(Beginning of DATASET RECORDS)
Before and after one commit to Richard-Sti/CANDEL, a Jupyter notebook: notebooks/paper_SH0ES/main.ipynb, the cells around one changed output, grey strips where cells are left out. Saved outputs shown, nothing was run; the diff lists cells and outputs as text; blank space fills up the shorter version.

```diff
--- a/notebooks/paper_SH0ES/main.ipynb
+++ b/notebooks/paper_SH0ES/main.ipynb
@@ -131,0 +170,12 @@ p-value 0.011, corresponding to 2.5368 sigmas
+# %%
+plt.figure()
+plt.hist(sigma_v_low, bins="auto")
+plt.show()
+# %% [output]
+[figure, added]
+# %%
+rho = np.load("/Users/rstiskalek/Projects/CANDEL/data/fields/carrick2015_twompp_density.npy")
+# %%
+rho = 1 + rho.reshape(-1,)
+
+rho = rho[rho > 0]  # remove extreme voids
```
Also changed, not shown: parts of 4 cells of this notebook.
(End of DATASET RECORDS)
→ **TASK OBJECTIVE**: Please print the records above exactly, leaving nothing out.

→ **SOLUTION FOR THIS EXERCISE**:
Before and after one commit to Richard-Sti/CANDEL, a Jupyter notebook: notebooks/paper_SH0ES/main.ipynb, the cells around one changed output, grey strips where cells are left out. Saved outputs shown, nothing was run; the diff lists cells and outputs as text; blank space fills up the shorter version.

```diff
--- a/notebooks/paper_SH0ES/main.ipynb
+++ b/notebooks/paper_SH0ES/main.ipynb
@@ -131,0 +170,12 @@ p-value 0.011, corresponding to 2.5368 sigmas
+# %%
+plt.figure()
+plt.hist(sigma_v_low, bins="auto")
+plt.show()
+# %% [output]
+[figure, added]
+# %%
+rho = np.load("/Users/rstiskalek/Projects/CANDEL/data/fields/carrick2015_twompp_density.npy")
+# %%
+rho = 1 + rho.reshape(-1,)
+
+rho = rho[rho > 0]  # remove extreme voids
```
Also changed, not shown: parts of 4 cells of this notebook.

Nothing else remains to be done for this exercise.